• [INSTRUCTIONS TO FOLLOW]: Select every line below containing the word "label".

═══ INFORMATION GIVEN

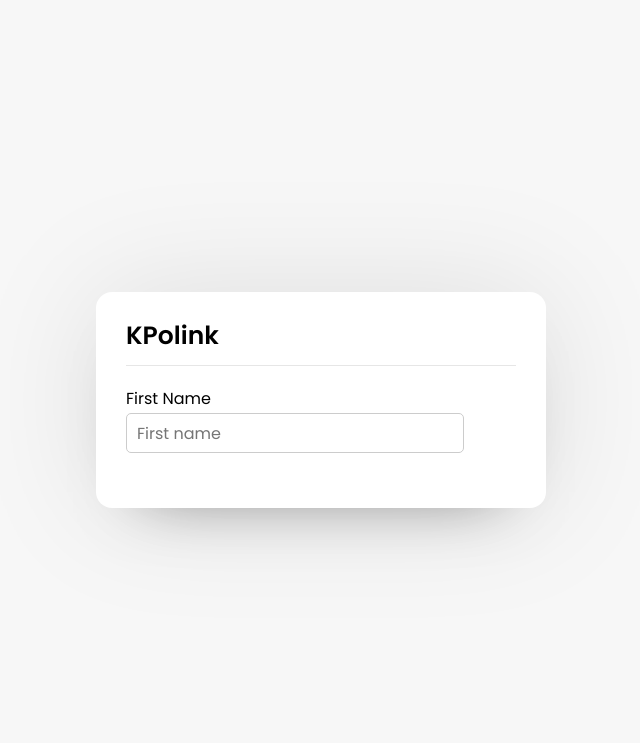
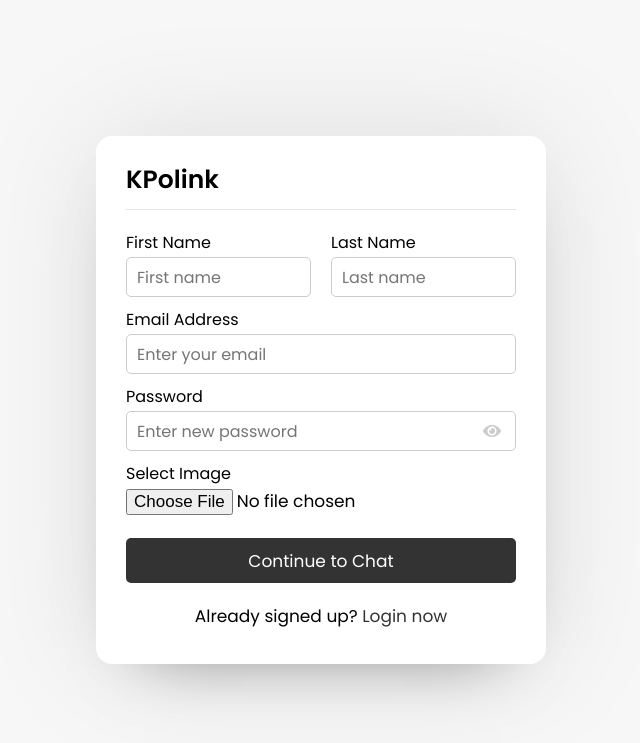
Before and after one commit to DarkFeed2005/KPolink-Chat-App-PHP-MySQL-and-JavaScript, a PHP site: page / in a window 1280 px wide. Shown: the top 743 px of the page, without its empty margins (319-959 px from the left). Run offline with PHP 8.4, Linux system fonts and the light colour scheme.

Commit message:
index.php

```diff
--- a/index.php
+++ b/index.php
@@ -17,7 +17,31 @@
             <label>First Name</label>
             <input type="text" name="fname" placeholder="First name" required>
           </div>
-
+          <div class="field input">
+            <label>Last Name</label>
+            <input type="text" name="lname" placeholder="Last name" required>
+          </div>
+        </div>
+        <div class="field input">
+          <label>Email Address</label>
+          <input type="text" name="email" placeholder="Enter your email" required>
+        </div>
+        <div class="field input">
+          <label>Password</label>
+          <input type="password" name="password" placeholder="Enter new password" required>
+          <i class="fas fa-eye"></i>
+        </div>
+        <div class="field image">
+          <label>Select Image</label>
+          <input type="file" name="image" accept="image/x-png,image/gif,image/jpeg,image/jpg" required>
+        </div>
+        <div class="field button">
+          <input type="submit" name="submit" value="Continue to Chat">
+        </div>
+      </form>
+      <div class="link">Already signed up? <a href="login.php">Login now</a></div>
+    </section>
+  </div>
 
   <script src="javascript/pass-show-hide.js"></script>
   <script src="javascript/signup.js"></script>
```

══════

• [TASK RESULT]:
             <label>First Name</label>
+            <label>Last Name</label>
+          <label>Email Address</label>
+          <label>Password</label>
+          <label>Select Image</label>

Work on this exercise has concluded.